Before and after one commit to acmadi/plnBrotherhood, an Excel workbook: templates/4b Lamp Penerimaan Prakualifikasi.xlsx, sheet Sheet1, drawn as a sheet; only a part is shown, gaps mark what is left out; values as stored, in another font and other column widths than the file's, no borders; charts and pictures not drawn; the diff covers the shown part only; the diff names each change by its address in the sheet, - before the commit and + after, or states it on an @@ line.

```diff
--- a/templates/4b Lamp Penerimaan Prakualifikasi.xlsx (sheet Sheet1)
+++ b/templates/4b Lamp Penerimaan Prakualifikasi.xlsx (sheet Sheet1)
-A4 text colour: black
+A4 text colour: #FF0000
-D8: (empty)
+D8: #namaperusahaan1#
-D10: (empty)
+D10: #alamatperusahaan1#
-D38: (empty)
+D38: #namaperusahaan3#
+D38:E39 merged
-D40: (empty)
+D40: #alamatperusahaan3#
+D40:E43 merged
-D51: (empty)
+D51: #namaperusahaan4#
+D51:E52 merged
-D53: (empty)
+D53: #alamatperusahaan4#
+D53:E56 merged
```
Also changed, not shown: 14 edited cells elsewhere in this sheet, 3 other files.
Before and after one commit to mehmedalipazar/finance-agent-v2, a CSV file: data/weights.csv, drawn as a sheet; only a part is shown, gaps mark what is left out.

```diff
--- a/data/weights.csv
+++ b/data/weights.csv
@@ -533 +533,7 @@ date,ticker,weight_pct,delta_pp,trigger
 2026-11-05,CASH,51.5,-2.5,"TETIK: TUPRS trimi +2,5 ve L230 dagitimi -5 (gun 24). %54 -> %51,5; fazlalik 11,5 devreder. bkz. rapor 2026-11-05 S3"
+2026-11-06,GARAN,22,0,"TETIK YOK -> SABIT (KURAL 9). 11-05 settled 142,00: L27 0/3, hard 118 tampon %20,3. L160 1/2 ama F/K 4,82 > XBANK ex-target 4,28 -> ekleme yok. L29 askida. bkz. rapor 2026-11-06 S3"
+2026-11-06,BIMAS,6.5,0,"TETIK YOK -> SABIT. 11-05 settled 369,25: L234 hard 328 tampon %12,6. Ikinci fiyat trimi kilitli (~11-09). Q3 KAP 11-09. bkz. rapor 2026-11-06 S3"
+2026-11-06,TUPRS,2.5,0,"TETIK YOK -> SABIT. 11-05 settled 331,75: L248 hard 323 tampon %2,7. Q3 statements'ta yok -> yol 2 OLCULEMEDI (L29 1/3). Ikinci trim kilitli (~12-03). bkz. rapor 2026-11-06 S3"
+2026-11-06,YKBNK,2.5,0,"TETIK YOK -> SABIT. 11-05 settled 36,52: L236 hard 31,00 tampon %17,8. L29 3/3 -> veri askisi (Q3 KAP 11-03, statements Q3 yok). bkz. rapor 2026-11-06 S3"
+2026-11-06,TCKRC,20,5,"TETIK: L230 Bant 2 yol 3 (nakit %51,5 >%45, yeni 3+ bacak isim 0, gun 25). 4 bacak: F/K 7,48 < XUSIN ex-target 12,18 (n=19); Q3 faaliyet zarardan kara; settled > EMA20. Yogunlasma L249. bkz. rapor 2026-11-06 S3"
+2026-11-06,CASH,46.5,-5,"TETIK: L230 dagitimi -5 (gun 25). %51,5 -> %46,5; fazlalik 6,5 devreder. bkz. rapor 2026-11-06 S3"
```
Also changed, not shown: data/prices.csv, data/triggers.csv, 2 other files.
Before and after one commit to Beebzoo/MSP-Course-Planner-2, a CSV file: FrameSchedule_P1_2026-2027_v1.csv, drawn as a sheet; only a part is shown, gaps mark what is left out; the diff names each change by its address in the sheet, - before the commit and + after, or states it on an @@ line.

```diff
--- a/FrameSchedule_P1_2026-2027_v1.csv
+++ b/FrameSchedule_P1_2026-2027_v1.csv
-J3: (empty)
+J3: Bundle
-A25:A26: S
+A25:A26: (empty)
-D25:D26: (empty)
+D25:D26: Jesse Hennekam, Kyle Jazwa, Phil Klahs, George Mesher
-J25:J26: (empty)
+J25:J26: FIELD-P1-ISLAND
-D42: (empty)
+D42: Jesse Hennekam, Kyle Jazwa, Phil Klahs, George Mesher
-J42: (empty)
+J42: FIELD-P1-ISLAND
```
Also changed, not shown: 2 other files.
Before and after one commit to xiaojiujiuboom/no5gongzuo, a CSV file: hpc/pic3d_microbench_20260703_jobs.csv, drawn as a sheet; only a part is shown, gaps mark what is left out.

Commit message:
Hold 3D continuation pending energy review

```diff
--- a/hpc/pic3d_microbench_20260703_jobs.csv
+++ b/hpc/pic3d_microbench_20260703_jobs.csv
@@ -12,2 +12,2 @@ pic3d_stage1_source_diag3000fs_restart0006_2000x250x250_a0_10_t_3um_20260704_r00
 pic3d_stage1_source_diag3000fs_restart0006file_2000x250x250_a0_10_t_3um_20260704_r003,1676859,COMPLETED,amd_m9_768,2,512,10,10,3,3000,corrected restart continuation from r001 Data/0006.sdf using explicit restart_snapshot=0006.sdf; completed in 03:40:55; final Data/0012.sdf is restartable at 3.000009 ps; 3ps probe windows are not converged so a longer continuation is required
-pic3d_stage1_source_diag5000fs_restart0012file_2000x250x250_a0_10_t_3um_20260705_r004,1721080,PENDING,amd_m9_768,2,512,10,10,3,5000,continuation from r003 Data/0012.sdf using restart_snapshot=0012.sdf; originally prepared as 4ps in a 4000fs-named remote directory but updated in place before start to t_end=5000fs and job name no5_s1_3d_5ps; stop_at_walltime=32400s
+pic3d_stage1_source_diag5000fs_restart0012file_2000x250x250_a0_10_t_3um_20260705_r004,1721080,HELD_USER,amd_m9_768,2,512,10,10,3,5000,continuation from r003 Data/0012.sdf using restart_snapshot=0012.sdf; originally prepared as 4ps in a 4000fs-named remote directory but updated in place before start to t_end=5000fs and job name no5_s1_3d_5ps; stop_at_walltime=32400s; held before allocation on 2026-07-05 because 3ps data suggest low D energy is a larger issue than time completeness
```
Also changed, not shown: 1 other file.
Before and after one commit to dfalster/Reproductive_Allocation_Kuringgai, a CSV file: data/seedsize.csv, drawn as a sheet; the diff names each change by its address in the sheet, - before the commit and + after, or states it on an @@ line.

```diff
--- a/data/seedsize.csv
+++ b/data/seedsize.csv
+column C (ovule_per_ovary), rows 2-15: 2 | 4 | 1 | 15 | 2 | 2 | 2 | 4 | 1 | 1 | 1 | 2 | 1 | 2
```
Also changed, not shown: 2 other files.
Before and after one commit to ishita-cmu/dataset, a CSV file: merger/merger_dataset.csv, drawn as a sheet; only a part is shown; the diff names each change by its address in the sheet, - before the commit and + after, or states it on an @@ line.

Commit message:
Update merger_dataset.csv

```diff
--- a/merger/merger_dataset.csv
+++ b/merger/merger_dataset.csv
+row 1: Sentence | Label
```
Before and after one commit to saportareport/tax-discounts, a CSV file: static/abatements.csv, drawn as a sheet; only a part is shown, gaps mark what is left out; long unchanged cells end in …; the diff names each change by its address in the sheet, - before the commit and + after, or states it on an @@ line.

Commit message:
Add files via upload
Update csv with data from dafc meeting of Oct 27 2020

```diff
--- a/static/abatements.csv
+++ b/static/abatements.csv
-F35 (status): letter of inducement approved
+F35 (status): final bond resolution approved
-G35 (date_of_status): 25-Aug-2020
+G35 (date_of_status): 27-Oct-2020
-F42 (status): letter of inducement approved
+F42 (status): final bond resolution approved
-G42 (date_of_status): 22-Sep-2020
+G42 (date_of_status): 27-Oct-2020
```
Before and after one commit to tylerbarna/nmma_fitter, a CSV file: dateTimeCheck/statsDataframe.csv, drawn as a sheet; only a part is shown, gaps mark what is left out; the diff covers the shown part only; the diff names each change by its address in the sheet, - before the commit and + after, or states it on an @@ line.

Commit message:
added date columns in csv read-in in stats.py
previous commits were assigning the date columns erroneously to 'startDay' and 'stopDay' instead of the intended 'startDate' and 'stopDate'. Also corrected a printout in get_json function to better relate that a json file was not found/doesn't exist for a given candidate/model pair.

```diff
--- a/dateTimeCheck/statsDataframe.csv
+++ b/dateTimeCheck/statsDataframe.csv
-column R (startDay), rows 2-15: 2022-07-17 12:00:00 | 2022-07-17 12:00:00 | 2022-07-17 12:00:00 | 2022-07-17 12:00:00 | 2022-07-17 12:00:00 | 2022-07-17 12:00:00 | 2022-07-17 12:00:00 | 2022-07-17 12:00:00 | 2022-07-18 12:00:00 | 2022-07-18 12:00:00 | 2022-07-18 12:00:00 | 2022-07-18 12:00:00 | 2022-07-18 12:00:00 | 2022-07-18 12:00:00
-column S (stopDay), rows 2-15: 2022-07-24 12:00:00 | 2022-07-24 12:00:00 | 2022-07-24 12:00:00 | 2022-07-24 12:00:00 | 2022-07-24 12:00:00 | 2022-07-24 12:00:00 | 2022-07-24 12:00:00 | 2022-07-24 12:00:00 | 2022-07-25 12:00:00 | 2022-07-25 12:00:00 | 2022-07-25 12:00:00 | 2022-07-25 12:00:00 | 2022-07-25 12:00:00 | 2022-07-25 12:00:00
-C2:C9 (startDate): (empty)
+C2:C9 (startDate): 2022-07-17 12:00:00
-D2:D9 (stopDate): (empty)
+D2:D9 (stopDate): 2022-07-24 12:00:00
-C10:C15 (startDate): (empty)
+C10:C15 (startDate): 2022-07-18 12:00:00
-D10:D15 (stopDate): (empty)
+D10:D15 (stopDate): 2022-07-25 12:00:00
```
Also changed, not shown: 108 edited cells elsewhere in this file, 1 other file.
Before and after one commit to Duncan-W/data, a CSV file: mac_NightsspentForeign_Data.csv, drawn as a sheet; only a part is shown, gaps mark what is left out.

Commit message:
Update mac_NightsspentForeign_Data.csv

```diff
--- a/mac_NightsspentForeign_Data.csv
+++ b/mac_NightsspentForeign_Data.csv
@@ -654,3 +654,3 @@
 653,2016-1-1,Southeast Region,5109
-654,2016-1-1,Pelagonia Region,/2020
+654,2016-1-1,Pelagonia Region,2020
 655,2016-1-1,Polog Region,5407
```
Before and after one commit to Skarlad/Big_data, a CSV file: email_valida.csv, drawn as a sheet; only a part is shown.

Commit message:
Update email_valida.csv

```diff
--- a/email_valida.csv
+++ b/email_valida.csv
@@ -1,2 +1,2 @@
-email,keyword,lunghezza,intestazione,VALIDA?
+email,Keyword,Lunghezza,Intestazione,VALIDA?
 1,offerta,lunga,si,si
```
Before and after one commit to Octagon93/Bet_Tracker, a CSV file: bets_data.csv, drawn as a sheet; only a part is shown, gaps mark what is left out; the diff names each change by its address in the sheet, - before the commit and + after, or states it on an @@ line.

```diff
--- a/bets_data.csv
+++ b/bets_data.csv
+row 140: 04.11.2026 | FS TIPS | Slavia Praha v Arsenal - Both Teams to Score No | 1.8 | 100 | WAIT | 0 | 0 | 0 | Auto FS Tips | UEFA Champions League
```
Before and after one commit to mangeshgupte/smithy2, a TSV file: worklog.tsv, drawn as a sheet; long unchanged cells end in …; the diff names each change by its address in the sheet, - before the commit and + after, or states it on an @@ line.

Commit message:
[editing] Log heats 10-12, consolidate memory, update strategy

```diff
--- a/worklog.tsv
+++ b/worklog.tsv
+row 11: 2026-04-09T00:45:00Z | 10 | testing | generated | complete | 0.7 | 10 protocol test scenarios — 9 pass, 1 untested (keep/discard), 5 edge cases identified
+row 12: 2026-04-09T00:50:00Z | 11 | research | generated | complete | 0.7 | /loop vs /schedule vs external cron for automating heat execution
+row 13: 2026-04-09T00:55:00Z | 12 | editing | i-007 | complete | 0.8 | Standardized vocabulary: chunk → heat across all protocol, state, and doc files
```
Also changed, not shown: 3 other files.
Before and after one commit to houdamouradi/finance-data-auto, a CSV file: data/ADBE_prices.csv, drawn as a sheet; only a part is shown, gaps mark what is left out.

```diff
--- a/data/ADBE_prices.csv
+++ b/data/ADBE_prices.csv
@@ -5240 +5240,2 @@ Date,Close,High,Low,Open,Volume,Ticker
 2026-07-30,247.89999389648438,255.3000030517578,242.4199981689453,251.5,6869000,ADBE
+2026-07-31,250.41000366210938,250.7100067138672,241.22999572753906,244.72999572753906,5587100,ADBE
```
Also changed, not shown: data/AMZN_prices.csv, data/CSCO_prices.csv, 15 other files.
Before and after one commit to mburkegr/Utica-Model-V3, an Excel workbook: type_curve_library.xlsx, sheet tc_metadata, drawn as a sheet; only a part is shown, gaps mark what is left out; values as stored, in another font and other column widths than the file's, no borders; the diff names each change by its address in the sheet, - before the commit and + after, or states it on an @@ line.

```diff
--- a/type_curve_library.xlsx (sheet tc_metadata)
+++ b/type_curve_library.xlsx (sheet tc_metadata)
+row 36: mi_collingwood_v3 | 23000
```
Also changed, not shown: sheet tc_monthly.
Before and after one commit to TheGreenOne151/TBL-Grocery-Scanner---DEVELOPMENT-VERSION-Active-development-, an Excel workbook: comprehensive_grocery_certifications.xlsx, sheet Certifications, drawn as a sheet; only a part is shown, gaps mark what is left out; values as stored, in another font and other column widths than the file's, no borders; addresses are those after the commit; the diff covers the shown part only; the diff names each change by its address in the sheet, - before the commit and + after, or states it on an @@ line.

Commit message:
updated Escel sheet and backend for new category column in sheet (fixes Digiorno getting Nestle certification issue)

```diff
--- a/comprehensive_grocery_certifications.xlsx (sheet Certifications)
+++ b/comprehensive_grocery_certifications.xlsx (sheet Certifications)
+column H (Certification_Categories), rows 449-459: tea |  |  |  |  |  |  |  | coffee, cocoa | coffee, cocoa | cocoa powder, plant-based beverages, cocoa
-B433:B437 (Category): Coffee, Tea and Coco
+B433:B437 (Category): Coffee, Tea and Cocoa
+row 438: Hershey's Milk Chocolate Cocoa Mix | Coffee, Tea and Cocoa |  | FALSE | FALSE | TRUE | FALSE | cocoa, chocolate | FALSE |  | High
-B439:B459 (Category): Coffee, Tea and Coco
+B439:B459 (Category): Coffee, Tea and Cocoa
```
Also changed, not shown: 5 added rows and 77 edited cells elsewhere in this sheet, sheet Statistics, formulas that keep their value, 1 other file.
■ ■ ■
* WORK TO COMPLETE
Could you report every line of the material that contains the string "worklog"?

* RESPONSE TO THE EXERCISE
Before and after one commit to mangeshgupte/smithy2, a TSV file: worklog.tsv, drawn as a sheet; long unchanged cells end in …; the diff names each change by its address in the sheet, - before the commit and + after, or states it on an @@ line.
--- a/worklog.tsv
+++ b/worklog.tsv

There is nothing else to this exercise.